** EXERCISE **
Word for word, please restate the lines from the beginning of the data through the line in which "Also changed, not shown: NhanVien.csv, douong2.csv, 14" appears.

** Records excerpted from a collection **
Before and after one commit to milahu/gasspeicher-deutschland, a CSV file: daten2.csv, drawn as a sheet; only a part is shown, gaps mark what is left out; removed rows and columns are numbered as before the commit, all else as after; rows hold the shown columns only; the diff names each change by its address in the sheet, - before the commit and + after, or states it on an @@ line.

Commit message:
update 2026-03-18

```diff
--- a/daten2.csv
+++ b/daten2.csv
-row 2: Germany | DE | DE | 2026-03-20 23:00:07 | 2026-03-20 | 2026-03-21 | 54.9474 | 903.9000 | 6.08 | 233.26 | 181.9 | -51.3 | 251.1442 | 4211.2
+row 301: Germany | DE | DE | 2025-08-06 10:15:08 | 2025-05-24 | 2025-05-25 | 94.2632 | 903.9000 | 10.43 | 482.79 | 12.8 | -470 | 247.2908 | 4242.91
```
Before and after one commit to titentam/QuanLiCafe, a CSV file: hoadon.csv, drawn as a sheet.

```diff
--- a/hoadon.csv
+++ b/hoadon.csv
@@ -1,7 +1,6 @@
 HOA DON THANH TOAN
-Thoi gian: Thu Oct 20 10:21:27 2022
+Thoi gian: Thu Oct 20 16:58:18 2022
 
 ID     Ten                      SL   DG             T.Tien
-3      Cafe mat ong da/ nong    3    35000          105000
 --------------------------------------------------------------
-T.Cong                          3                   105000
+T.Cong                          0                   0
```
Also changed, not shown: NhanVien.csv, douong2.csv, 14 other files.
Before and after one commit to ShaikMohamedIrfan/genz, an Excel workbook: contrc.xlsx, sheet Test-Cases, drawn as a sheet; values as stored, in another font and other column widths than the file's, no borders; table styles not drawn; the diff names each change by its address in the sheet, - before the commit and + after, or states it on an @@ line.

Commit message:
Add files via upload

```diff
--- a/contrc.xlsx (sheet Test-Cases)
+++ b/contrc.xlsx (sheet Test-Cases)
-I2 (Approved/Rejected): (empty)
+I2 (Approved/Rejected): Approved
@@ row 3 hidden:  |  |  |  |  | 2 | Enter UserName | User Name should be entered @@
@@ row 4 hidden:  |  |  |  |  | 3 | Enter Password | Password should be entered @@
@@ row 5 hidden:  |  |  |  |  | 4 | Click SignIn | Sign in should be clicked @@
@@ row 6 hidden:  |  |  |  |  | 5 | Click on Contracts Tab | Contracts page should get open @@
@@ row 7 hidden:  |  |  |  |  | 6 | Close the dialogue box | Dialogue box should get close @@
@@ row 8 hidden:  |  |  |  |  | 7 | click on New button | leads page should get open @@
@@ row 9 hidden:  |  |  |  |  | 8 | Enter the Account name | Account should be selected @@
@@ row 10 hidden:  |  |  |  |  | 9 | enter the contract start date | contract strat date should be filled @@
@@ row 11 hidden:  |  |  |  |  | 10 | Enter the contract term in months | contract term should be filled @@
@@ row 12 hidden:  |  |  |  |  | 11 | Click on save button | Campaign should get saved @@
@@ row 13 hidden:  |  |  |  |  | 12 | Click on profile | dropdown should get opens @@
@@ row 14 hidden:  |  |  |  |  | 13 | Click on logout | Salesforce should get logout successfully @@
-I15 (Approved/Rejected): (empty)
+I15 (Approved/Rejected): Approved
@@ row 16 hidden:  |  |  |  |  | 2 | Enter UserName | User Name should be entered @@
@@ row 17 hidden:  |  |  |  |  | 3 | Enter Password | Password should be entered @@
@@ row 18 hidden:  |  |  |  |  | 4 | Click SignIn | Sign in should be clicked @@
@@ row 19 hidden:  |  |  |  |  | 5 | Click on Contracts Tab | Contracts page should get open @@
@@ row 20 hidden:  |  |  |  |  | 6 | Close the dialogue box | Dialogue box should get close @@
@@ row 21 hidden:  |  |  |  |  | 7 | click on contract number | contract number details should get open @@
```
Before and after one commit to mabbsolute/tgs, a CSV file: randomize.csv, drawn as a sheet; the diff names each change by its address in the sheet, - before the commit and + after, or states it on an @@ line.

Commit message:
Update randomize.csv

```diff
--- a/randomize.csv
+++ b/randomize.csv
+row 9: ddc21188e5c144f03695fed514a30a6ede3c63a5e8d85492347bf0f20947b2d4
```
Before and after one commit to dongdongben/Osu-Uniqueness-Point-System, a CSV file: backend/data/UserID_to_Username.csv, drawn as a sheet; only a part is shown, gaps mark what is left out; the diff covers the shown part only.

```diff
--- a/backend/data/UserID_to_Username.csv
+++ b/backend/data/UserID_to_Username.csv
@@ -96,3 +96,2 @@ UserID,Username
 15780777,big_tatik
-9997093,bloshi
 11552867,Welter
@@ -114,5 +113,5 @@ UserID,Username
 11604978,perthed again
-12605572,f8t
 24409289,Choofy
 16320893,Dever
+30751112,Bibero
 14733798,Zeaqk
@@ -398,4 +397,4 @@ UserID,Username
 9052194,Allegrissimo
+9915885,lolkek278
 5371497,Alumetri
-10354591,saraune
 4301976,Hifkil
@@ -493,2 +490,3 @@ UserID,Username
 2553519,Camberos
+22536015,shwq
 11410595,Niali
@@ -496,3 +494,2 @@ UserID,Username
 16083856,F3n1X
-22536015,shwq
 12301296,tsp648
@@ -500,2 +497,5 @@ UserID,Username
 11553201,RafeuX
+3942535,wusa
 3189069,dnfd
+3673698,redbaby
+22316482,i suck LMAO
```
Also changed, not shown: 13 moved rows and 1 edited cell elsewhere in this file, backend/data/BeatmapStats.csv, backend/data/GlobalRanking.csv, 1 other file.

** YOUR RESPONSE **
Before and after one commit to milahu/gasspeicher-deutschland, a CSV file: daten2.csv, drawn as a sheet; only a part is shown, gaps mark what is left out; removed rows and columns are numbered as before the commit, all else as after; rows hold the shown columns only; the diff names each change by its address in the sheet, - before the commit and + after, or states it on an @@ line.

Commit message:
update 2026-03-18

```diff
--- a/daten2.csv
+++ b/daten2.csv
-row 2: Germany | DE | DE | 2026-03-20 23:00:07 | 2026-03-20 | 2026-03-21 | 54.9474 | 903.9000 | 6.08 | 233.26 | 181.9 | -51.3 | 251.1442 | 4211.2
+row 301: Germany | DE | DE | 2025-08-06 10:15:08 | 2025-05-24 | 2025-05-25 | 94.2632 | 903.9000 | 10.43 | 482.79 | 12.8 | -470 | 247.2908 | 4242.91
```
Before and after one commit to titentam/QuanLiCafe, a CSV file: hoadon.csv, drawn as a sheet.

```diff
--- a/hoadon.csv
+++ b/hoadon.csv
@@ -1,7 +1,6 @@
 HOA DON THANH TOAN
-Thoi gian: Thu Oct 20 10:21:27 2022
+Thoi gian: Thu Oct 20 16:58:18 2022
 
 ID     Ten                      SL   DG             T.Tien
-3      Cafe mat ong da/ nong    3    35000          105000
 --------------------------------------------------------------
-T.Cong                          3                   105000
+T.Cong                          0                   0
```
Also changed, not shown: NhanVien.csv, douong2.csv, 14 other files.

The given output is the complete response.